# Data records
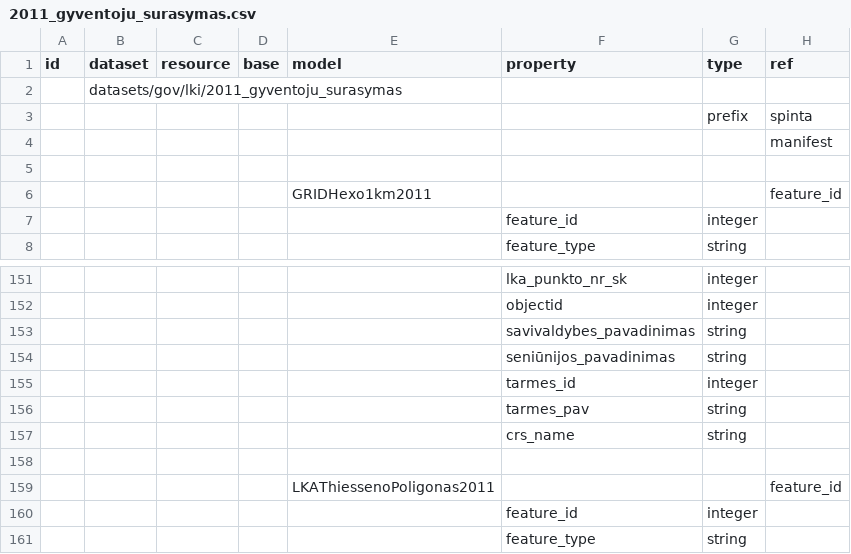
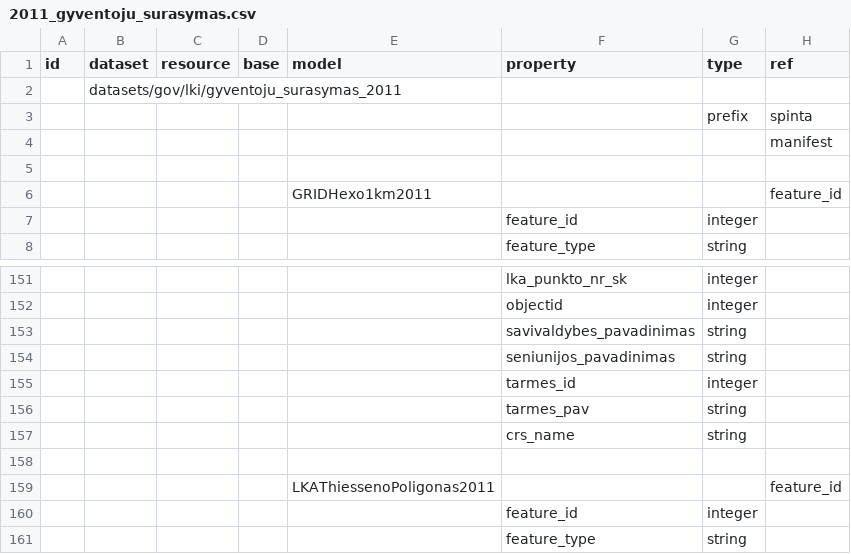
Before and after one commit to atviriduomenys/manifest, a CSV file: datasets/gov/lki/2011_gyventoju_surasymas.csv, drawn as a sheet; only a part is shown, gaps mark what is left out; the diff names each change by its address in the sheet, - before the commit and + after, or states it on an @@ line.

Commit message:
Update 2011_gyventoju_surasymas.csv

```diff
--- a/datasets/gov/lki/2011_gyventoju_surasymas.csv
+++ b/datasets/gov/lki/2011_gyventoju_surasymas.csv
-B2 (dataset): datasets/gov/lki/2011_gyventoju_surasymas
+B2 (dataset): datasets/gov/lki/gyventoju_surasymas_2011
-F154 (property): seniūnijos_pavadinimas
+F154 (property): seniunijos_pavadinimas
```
--
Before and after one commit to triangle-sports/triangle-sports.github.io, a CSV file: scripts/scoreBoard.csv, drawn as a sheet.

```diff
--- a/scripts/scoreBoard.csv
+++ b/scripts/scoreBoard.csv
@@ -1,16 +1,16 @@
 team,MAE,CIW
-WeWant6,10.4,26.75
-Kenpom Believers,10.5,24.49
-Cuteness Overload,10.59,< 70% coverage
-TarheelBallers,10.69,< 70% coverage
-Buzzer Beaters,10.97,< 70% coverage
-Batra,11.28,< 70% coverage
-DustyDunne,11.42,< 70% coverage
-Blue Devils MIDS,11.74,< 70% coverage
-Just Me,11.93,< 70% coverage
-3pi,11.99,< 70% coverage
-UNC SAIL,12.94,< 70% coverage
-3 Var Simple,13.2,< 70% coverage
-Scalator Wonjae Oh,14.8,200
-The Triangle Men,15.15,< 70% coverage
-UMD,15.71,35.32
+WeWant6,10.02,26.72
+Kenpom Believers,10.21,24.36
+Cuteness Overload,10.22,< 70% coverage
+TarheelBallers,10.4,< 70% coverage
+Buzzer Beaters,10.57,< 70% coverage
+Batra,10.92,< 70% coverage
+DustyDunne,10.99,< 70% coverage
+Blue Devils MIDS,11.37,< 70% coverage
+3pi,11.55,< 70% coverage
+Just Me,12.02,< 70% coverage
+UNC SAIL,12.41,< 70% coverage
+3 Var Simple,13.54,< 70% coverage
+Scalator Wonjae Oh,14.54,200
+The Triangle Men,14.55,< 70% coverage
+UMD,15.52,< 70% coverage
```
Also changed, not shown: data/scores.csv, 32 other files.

# Task objective
Each line of the data in which the string "TarheelBallers" appears needs to be copied.

# Task response
-TarheelBallers,10.69,< 70% coverage
+TarheelBallers,10.4,< 70% coverage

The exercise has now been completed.